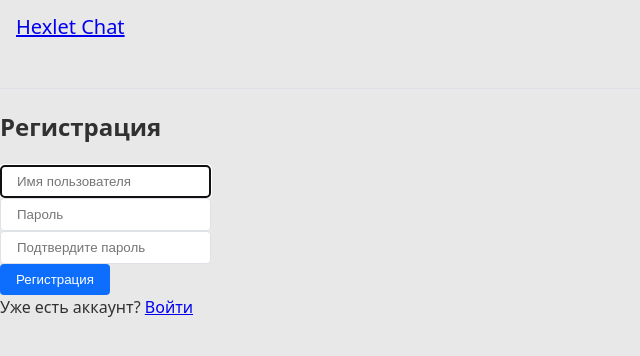
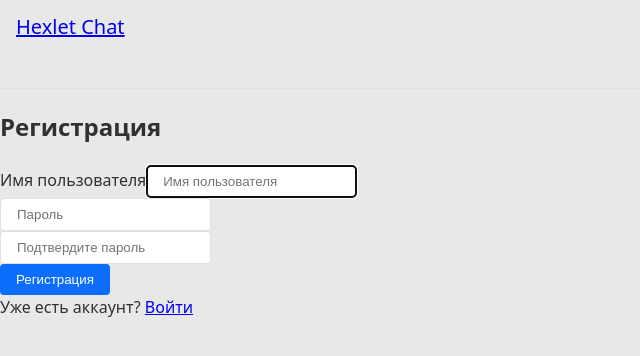
Before and after one commit to pinyaevv/fullstack-javascript-project-12, a React (Vite) app in the folder frontend/: page /signup in a window 1280 px wide. Shown: the top 356 px of the page, without its empty margins (0-640 px from the left). Built offline with nearby package versions, Linux system fonts and the light colour scheme; no server answers; what leo-profanity would draw is missing.

Commit message:
Fix 7. SignupPage username

```diff
--- a/frontend/src/pages/SignupPage.jsx
+++ b/frontend/src/pages/SignupPage.jsx
@@ -51,7 +51,8 @@ export const SignupPage = () => {
             {errors.general && <Alert variant="danger">{errors.general}</Alert>}
 
             <div className="mb-3">
-              <Field placeholder="Имя пользователя" name="username" type="text" className="form-control" autoFocus />
+              <label class="form-label" for="username">Имя пользователя</label>
+              <Field placeholder={t('form.username')} name="username" type="text" className="form-control" autoFocus />
               <ErrorMessage name="username" component="div" className="text-danger" />
             </div>
 
```
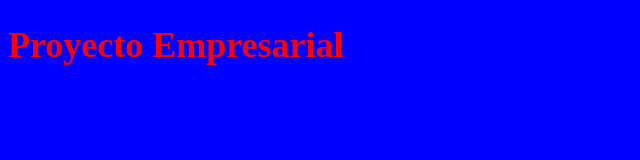
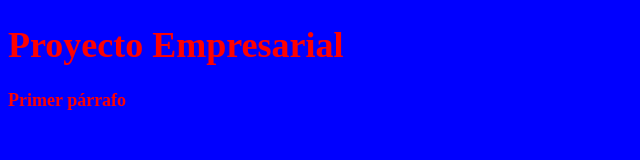
Before and after one commit to JesusChavarria/GIT2023, a plain HTML site: page index.html in a window 1280 px wide. Shown: the whole page, without its empty margins (0-640 px from the left). Drawn offline with Linux system fonts and the light colour scheme.

Commit message:
Update index.html

```diff
--- a/index.html
+++ b/index.html
@@ -13,6 +13,7 @@
       <h1>Proyecto Empresarial
 
       </h1>
+      <p>Primer párrafo </p>
 
 </body>
 
```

## Task item:
From the listing above, copy every line that includes the word "text".

## Exercise output:
-              <Field placeholder="Имя пользователя" name="username" type="text" className="form-control" autoFocus />
+              <Field placeholder={t('form.username')} name="username" type="text" className="form-control" autoFocus />
               <ErrorMessage name="username" component="div" className="text-danger" />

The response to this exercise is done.